AMD Ryzen 4000 benchmark shows it will be 20 percent faster than Ryzen 3000
It is a rumor, yes, but it has been around the Internet for a few weeks and now it is taking some body from various sources that have come out to bring some more light to the matter. The truth is that it is reported that the new Ryzen 4000 processors that will carry the Zen 3 architecture could be up to 20% faster than the current Ryzen 3000. Where would these processors gain that performance?
The architectural changes in Zen 2 have been the greatest since Zen architecture as a central pillar was put on the market. Even so, it is clear that AMD has to improve the small counterpoints that its processors still have, and apparently this is going to start quite importantly with Zen 3.
Although we insist that they are rumors and as such you have to take them with tweezers, they are taking shape to the point of becoming quite specific with the points where these new processors would be faster.
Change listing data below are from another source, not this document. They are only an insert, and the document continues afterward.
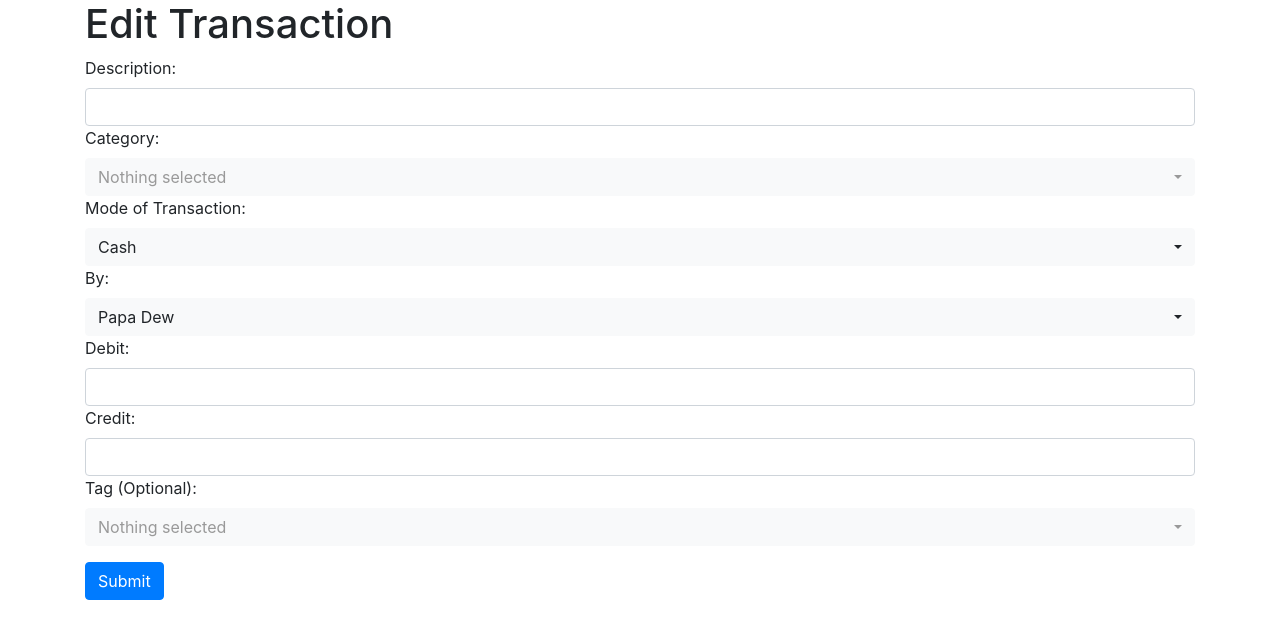
Repository: yucheng91/CI3-expenses-manager
Page: http://localhost/view-all/edit/1
The author's editor kept a record of every edit. The page is drawn from the files as they stood at one moment, then again after the next edit.
The browser window is 1280 px wide. The pictures show the whole page.
The page is served by the project's application, run on Flask 3 (app.py). The database holds what the project's SQL file puts in it.

Above is the page before.

### templates/edit_transaction.html
<!doctype html>
<html lang="en">

<head>
  <!-- Required meta tags -->
  <meta charset="utf-8">
  <meta name="viewport" content="width=device-width, initial-scale=1, shrink-to-fit=no">

  <!-- Bootstrap CSS -->
  <link rel="stylesheet" href="https://stackpath.bootstrapcdn.com/bootstrap/4.3.1/css/bootstrap.min.css" integrity="sha384-ggOyR0iXCbMQv3Xipma34MD+dH/1fQ784/j6cY/iJTQUOhcWr7x9JvoRxT2MZw1T" crossorigin="anonymous">
  <!-- Latest compiled and minified CSS -->
  <link rel="stylesheet" href="https://cdn.jsdelivr.net/npm/bootstrap-select@1.13.10/dist/css/bootstrap-select.min.css">

  <title>Hello, world!</title>
</head>

<body>
  <div class="container">
    <h1>Edit Transaction</h1>
    <form method='post'>
      <class='form-group'>
        <label class='label'>
                      Description:
                  </label>
        <input type='text' class='form-control' name='transaction' value="{{ transaction['description'] }}">
        <label class='label'>
                      Category:
                  </label>
        <select name='category' class='form-control selectpicker' data-live-search="true">
                          <option selected="{{ transaction['categoriesid'] }}"></option>
                          {%for d in categories%}
                          <option value='{{ d['id'] }}' {%if d['id'] == categoriesid %} selected='{{ transaction['categoriesid'] }}'{%endif%}>{{ d['name'] }}</option>
                               {%endfor%}
                      </select>
        <label class='label'>
                      Mode of Transaction:
                  </label>
        <select name='mode' class='form-control selectpicker' data-live-search="true" value="{{ transaction['modeid'] }}">
                  {%for d in mode %}
                  <option value='{{ d['id'] }}' {%if d['id'] == modeid %} selected='selected'{%endif%}>{{ d['name'] }}</option>
                       {%endfor%}
              </select>
        <label class='label'>
                      By:
                  </label>
        <select name='by' class='form-control selectpicker' data-live-search="true" value="{{ transaction['accountid'] }}">
                  {%for d in account %}
                  <option value='{{ d['id'] }}' {%if d['id'] == accountid %} selected='selected'{%endif%}>{{ d['name'] }}</option>
                       {%endfor%}
              </select>
        <label class='label'>
                      Debit:
                  </label>
        <input type='text' class='form-control' name='debit' value="{{ transaction['debit'] }}">
        </class>
        <label class='label'>
                      Credit:
                  </label>
        <input type='text' class='form-control' name='credit' value="{{ transaction['credit'] }}">
        </class>
                <label class='tag'>
                      Tag (Optional):
                  </label>
        <select name='tag' class='form-control selectpicker' Multiple data-live-search="true">
                  {%for d in tag %}
                  <option value='{{ d['id'] }}' {%if d['id'] == accountid %}selected='selected'{%endif%}>{{ d['name'] }}</option>
                       {%endfor%}
              </select>
        <input type='submit' class='btn btn-primary mt-3'>
    </form>
  </div>

  <!-- Optional JavaScript -->
  <!-- jQuery first, then Popper.js, then Bootstrap JS -->
  <script src="https://code.jquery.com/jquery-3.3.1.slim.min.js" integrity="sha384-q8i/X+965DzO0rT7abK41JStQIAqVgRVzpbzo5smXKp4YfRvH+8abtTE1Pi6jizo" crossorigin="anonymous"></script>
  <script src="https://cdnjs.cloudflare.com/ajax/libs/popper.js/1.14.7/umd/popper.min.js" integrity="sha384-UO2eT0CpHqdSJQ6hJty5KVphtPhzWj9WO1clHTMGa3JDZwrnQq4sF86dIHNDz0W1" crossorigin="anonymous"></script>
  <script src="https://stackpath.bootstrapcdn.com/bootstrap/4.3.1/js/bootstrap.min.js" integrity="sha384-JjSmVgyd0p3pXB1rRibZUAYoIIy6OrQ6VrjIEaFf/nJGzIxFDsf4x0xIM+B07jRM" crossorigin="anonymous"></script>
  <!-- Latest compiled and minified JavaScript -->
  <script src="https://cdn.jsdelivr.net/npm/bootstrap-select@1.13.10/dist/js/bootstrap-select.min.js"></script>
</body>

</html>

### app.py
from flask import Flask, render_template, request, redirect, url_for
import os
import pymysql

connection = pymysql.connect(
    host='localhost', # IP address of the database; localhost means "the local machine"
    user="yucheng91",  #the mysql user
    password="coconuty", #the password for the user
    database="expenses" #the name of database we want to use
)

#if PHP doesn't show, perform $ sudo apt-get install --reinstall libapache2-mod-php7.2

app = Flask(__name__)

@app.route('/home')
def home():
    return render_template('index.html')

@app.route('/view-all')
def viewall():
    cursor = connection.cursor(pymysql.cursors.DictCursor)
    sql = "SELECT * FROM transaction JOIN categories ON transaction.categoriesid = categories.id JOIN mode ON transaction.modeid = mode.id JOIN account on transaction.accountid = account.id"
    cursor.execute(sql)
    results = []
    for r in cursor:
         results.append(r)

    sql = "SELECT SUM(debit) AS totaldebit FROM transaction"
    cursor.execute(sql)
    totaldebit = cursor.fetchone()

    sql = "SELECT SUM(credit) AS totalcredit FROM transaction"
    cursor.execute(sql)
    totalcredit = cursor.fetchone()

    sql = "SELECT (SELECT SUM(debit) AS sumdebit FROM transaction) - (SELECT SUM(credit) AS sumcredit FROM transaction) AS balance FROM transaction"
    cursor.execute(sql)
    balance = cursor.fetchone()

    return render_template('transaction_overview.html', data=results, totaldebit = totaldebit, totalcredit = totalcredit,balance=balance)

@app.route('/new-transaction/', methods=["GET"])
def addtransaction():

    cursor = connection.cursor(pymysql.cursors.DictCursor)
    sql = "SELECT * FROM mode"
    # fetch all genres and store it in a list
    cursor.execute(sql)
    mode = []
    for r in cursor:
        mode.append({
            'id' : r['id'],
            'name': r['mname']
        })

    # fetch all media type and store it in a list
    sql = "SELECT * FROM categories"
    cursor.execute(sql)
    categories = []
    for r in cursor:
        categories.append({
            'id':r['id'],
            'name': r['cname']
        })

    # fetch all media type and store it in a list
    sql = "SELECT * FROM account"
    cursor.execute(sql)
    account = []
    for r in cursor:
        account.append({
            'id':r['id'],
            'name': r['aname']
        })

    sql = "SELECT * FROM tag"
    cursor.execute(sql)
    tag = []
    for r in cursor:
        tag.append({
            'id':r['id'],
            'name': r['tname']
        })

    return render_template('new_transaction.html', mode=mode, categories=categories, account=account, tag=tag)

@app.route('/new-transaction/', methods=["POST"])
def process_addtransaction():
    transaction_name = request.form.get("transaction")
    category_name = request.form.get("category")
    mode_name = request.form.get("mode")
    by_name = request.form.get("by")
    debit_name = request.form.get("debit")
    if request.form.get("debit") == "":
        debit_name = "0"

    credit_name = request.form.get("credit")
    if request.form.get("credit") == "":
        credit_name = "0"

    cursor = connection.cursor(pymysql.cursors.DictCursor)

    sql = "INSERT INTO transaction (description,categoriesid,modeid,accountid,debit,credit) VALUE (%s,%s,%s,%s,%s,%s)"
    cursor.execute(sql,[transaction_name,category_name,mode_name,by_name,debit_name,credit_name])

    transactionid = cursor.lastrowid
    tagid = request.form.getlist("tag")
    for t in tagid:
        sql = "INSERT INTO transactiontag (transactionid,tagid) VALUE (%s,%s)"
        cursor.execute(sql,[transactionid,t])

    connection.commit()
    return redirect(url_for('viewall'))

# Edit transaction
@app.route('/view-all/edit/<id>')
def edit_transaction(id):

    cursor = connection.cursor(pymysql.cursors.DictCursor)
    sql = "SELECT * FROM transaction JOIN transactiontag ON transaction.id = transactiontag.transactionid JOIN tag ON transactiontag.tagid = tag.id WHERE transaction.id = {}".format(id)
    cursor.execute(sql)
    transaction = cursor.fetchone()

    sql = "SELECT * FROM mode"
    # fetch all genres and store it in a list
    cursor.execute(sql)
    mode = []
    for r in cursor:
        mode.append({
            'id' : r['id'],
            'name': r['mname']
        })

    sql = "SELECT * FROM categories"
    cursor.execute(sql)
    categories = []
    for r in cursor:
        categories.append({
            'id':r['id'],
            'name': r['cname']
        })

    sql = "SELECT * FROM account"
    cursor.execute(sql)
    account = []
    for r in cursor:
        account.append({
            'id':r['id'],
            'name': r['aname']
        })

    sql = "SELECT * FROM tag"
    cursor.execute(sql)
    tag = []
    for r in cursor:
        tag.append({
            'id':r['id'],
            'name': r['tname']
        })

    return render_template('edit_transaction.html', transaction = transaction, mode=mode, categories=categories, account=account, tag=tag)

@app.route('/view-all/edit/<id>', methods=['POST'])
def update_transaction(id):
    transaction_name = request.form.get("transaction")
    category_name = request.form.get("category")
    mode_name = request.form.get("mode")
    by_name = request.form.get("by")
    debit_name = request.form.get("debit")
    if request.form.get("debit") == "":
        debit_name = "0"

    credit_name = request.form.get("credit")
    if request.form.get("credit") == "":
        credit_name = "0"

    cursor = connection.cursor(pymysql.cursors.DictCursor)

    cursor.execute("UPDATE transaction SET description = '{}',categoriesid = '{}',modeid = '{}',accountid = '{}',debit = '{}',credit = '{}' WHERE id = {}".format(transaction_name,category_name,mode_name,by_name,debit_name,credit_name,id))

    connection.commit()
    return redirect(url_for('viewall'))

# "magic code" -- boilerplate
if __name__ == '__main__':
    app.run(host=os.environ.get('IP'),
            port=int(os.environ.get('PORT')),
            debug=True)

### database.sql (the tables this page reads)
CREATE TABLE `account` (
  `id` int(3) NOT NULL AUTO_INCREMENT,
  `aname` varchar(55) NOT NULL,
  `description` text NOT NULL,
  `createdAt` timestamp NOT NULL DEFAULT CURRENT_TIMESTAMP ON UPDATE CURRENT_TIMESTAMP,
  PRIMARY KEY (`id`)
) ENGINE=InnoDB AUTO_INCREMENT=4 DEFAULT CHARSET=latin1;

INSERT INTO `account` VALUES (1,'Papa Dew','Father of Dew\'s Family','2019-08-02 04:35:32'),(2,'Mama Dew','Mother of Dew\'s Family','2019-08-02 04:56:52'),(3,'Brother Dew','Brother of Dew\'s Family','2019-08-02 04:56:30');

CREATE TABLE `categories` (
  `id` int(3) NOT NULL AUTO_INCREMENT,
  `cname` varchar(55) CHARACTER SET utf8 NOT NULL,
  `description` text NOT NULL,
  `createdAt` timestamp NOT NULL DEFAULT CURRENT_TIMESTAMP ON UPDATE CURRENT_TIMESTAMP,
  PRIMARY KEY (`id`)
) ENGINE=InnoDB AUTO_INCREMENT=10 DEFAULT CHARSET=latin1;

INSERT INTO `categories` VALUES (1,'Personal','Personal private expenses','2019-08-02 04:57:58'),(2,'House','Housing expenses','2019-08-02 04:57:58'),(3,'Food','Daily food expenses','2019-08-02 05:00:07'),(4,'Transport','Transportation expenses','2019-08-02 05:00:07'),(5,'Clothing','Clothing expenses','2019-08-02 05:00:07'),(6,'Fun','Entertainment expenses (such as movie, musical, theme park)','2019-08-02 05:00:07'),(7,'Family','Family expenses','2019-08-02 05:00:07'),(8,'Misc','For everything else','2019-08-02 05:00:07'),(9,'Income','Monthly income','2019-08-02 05:00:35');

CREATE TABLE `mode` (
  `id` int(3) NOT NULL AUTO_INCREMENT,
  `mname` varchar(55) NOT NULL,
  `createdAt` timestamp NOT NULL DEFAULT CURRENT_TIMESTAMP ON UPDATE CURRENT_TIMESTAMP,
  PRIMARY KEY (`id`)
) ENGINE=InnoDB AUTO_INCREMENT=7 DEFAULT CHARSET=latin1;

INSERT INTO `mode` VALUES (1,'Cash','2019-08-02 05:02:32'),(2,'Debit Card','2019-08-02 05:02:32'),(3,'Credit Card','2019-08-02 05:02:32'),(4,'Mobile (PayNow/Paylah)','2019-08-02 05:02:32'),(5,'Bank','2019-08-05 03:29:46'),(6,'Others','2019-08-26 08:38:17');

CREATE TABLE `tag` (
  `id` int(11) NOT NULL AUTO_INCREMENT,
  `tname` varchar(30) CHARACTER SET utf8 NOT NULL,
  PRIMARY KEY (`id`)
) ENGINE=InnoDB AUTO_INCREMENT=15 DEFAULT CHARSET=latin1;

INSERT INTO `tag` VALUES (1,'FairPrice '),(2,'Sheng Siong'),(3,'Giant'),(4,'Capitaland'),(5,'Insurance'),(6,'Taxi'),(7,'Restaurant'),(8,'Phone Bill'),(9,'Utilities Bill'),(10,'Grocery'),(11,'Airfare'),(12,'Hotel'),(13,'School'),(14,'Stationary');

CREATE TABLE `transaction` (
  `id` int(11) NOT NULL AUTO_INCREMENT,
  `description` text CHARACTER SET utf8 NOT NULL,
  `debit` decimal(11,2) DEFAULT '0.00',
  `credit` decimal(11,2) DEFAULT '0.00',
  `createdAt` timestamp NOT NULL DEFAULT CURRENT_TIMESTAMP ON UPDATE CURRENT_TIMESTAMP,
  `accountid` int(11) NOT NULL,
  `categoriesid` int(11) NOT NULL,
  `modeid` int(11) NOT NULL,
  PRIMARY KEY (`id`),
  KEY `accountid` (`accountid`),
  KEY `categoriesid` (`categoriesid`),
  KEY `modeid` (`modeid`),
  CONSTRAINT `transaction_ibfk_1` FOREIGN KEY (`accountid`) REFERENCES `account` (`id`),
  CONSTRAINT `transaction_ibfk_2` FOREIGN KEY (`categoriesid`) REFERENCES `categories` (`id`),
  CONSTRAINT `transaction_ibfk_3` FOREIGN KEY (`modeid`) REFERENCES `mode` (`id`)
) ENGINE=InnoDB AUTO_INCREMENT=19 DEFAULT CHARSET=latin1;

INSERT INTO `transaction` VALUES (1,'Code Institute : Income of the month July 2019',3500.00,0.00,'2019-08-22 07:41:18',1,9,1),(2,'SIM HQ Income of the Month : July 2019',3500.00,0.00,'2019-08-05 04:13:11',2,9,5),(3,'Taxi Taxi',0.00,40.00,'2019-08-23 05:56:58',1,4,3),(13,'Lunch Money for Brother\'s Dew school',0.00,40.00,'2019-08-20 08:15:28',1,3,1),(14,'RWS Day trip',0.00,154.00,'2019-08-20 08:17:02',2,7,3),(15,'New backpack',0.00,0.00,'2019-08-26 07:39:22',1,1,1),(16,'Test tag 1',0.00,10.00,'2019-08-27 06:24:42',1,1,1),(17,'test tag 2',0.00,20.00,'2019-08-27 06:24:58',1,1,1),(18,'test 1 + 2 ',0.00,0.00,'2019-08-27 06:55:37',2,7,3);

CREATE TABLE `transactiontag` (
  `id` int(11) NOT NULL AUTO_INCREMENT,
  `transactionid` int(11) DEFAULT NULL,
  `tagid` int(11) DEFAULT NULL,
  PRIMARY KEY (`id`),
  KEY `transactionid` (`transactionid`),
  KEY `tagid` (`tagid`),
  CONSTRAINT `transactiontag_ibfk_1` FOREIGN KEY (`transactionid`) REFERENCES `transaction` (`id`),
  CONSTRAINT `transactiontag_ibfk_2` FOREIGN KEY (`tagid`) REFERENCES `tag` (`id`)
) ENGINE=InnoDB AUTO_INCREMENT=12 DEFAULT CHARSET=latin1;

INSERT INTO `transactiontag` VALUES (6,16,1),(7,17,2),(8,18,1),(9,18,2),(10,3,4),(11,3,6);

After the next edit:
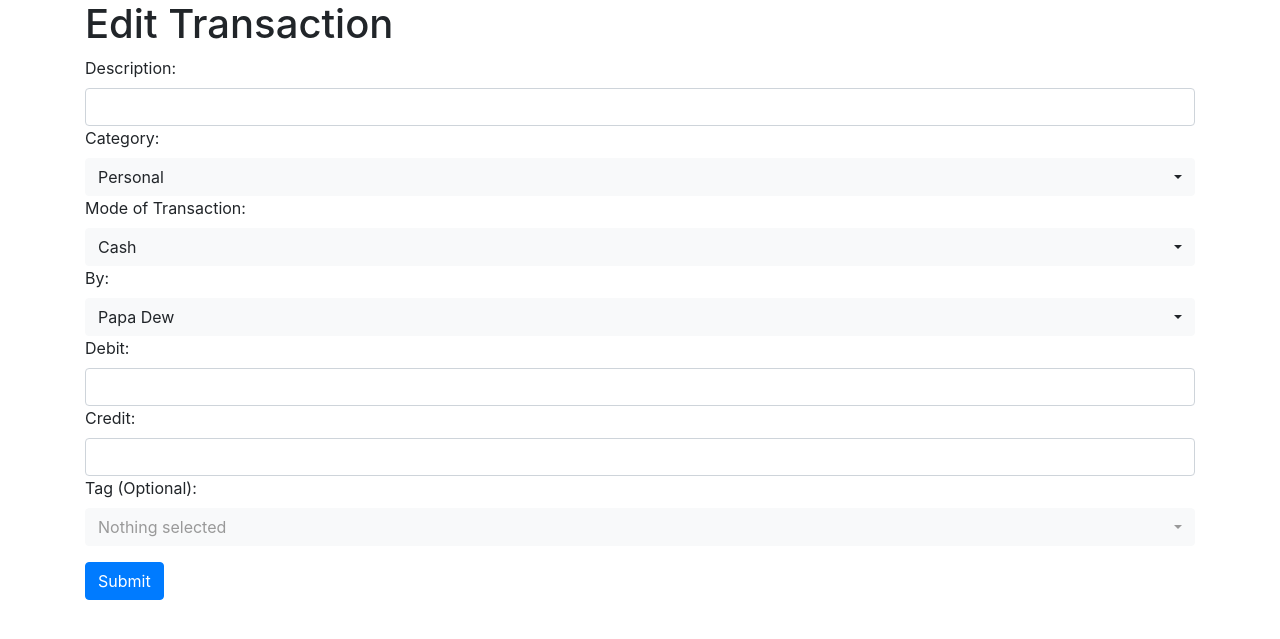
The edit:
--- a/templates/edit_transaction.html
+++ b/templates/edit_transaction.html
@@ -27,9 +27,8 @@
                       Category:
                   </label>
         <select name='category' class='form-control selectpicker' data-live-search="true">
-                          <option selected="{{ transaction['categoriesid'] }}"></option>
                           {%for d in categories%}
-                          <option value='{{ d['id'] }}' {%if d['id'] == categoriesid %} selected='{{ transaction['categoriesid'] }}'{%endif%}>{{ d['name'] }}</option>
+                          <option value='{{ d['id'] }}' {%if d['id'] == transaction.categoriesid %} selected='selected'{%endif%}>{{ d['name'] }}</option>
                                {%endfor%}
                       </select>
         <label class='label'>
From Zen + to Zen 2, AMD promised a 15% improvement in IPC, something that we have already seen and verified that it is not such, where in almost no scenario this figure is achieved.
But it is true that there has been an important step forward in terms of increasing instructions per cycle, to the point of obtaining between 8% and 10% on average, an equally wide jump.
Now, from various sources it is indicated that Zen 3 would get another jump even larger than promised with Zen 2 by AMD at the time. Specifically, there is talk of 17% more CPI, and although not all the points in which the architecture improves to detail this figure are specified, the first indications of where the news could go are given.
There is an increase in yield in the calculation of integers that could reach up to 12%, with 10% being an average figure that could be more in line with reality. An increase of this size requires a much more complex and faster FPU, as it seems it will be, since the first data on the performance of this encrypt it in nothing more and nothing less than 50% higher than Zen 2.
The improvement in FPU is, in principle, too great in our opinion and surely very optimistic, but what seems more likely given the lithographic leap that will occur with Zen 3 and thanks to TSMC, are the 100 or 200 MHz that the sources claim that the new Ryzen 4000 will have more than the current Ryzen 3000.
Apparently, this information comes directly from some samples that have been seen on some servers by way of engineering and beta tester versions.
What seems that it will not change even if EUV technology is involved is the fact that they will share the same cores as Zen 2. Therefore, this would leave us with 16/32 for the mainstream range and 64/128 for the Server range and HEDT.
If all the filtering is true, Intel with Ice Lake-S will not be able to respond to the push of Lisa Su’s, where they currently have a hard time competing in IPC and have lost the battle of the performance in the computation of cores, only remaining the gaming bastion for the most frequent.
Keep in mind that Ice Lake is expected, although it will have a higher CPI, will carry Intel’s 10 nm and stipulates that the frequencies are lower. In any case, 2020 will be the year where we are going to see the greatest technological leaps in CPU in many years and it will be the starting signal for a much closer competition than we currently have, which is to say.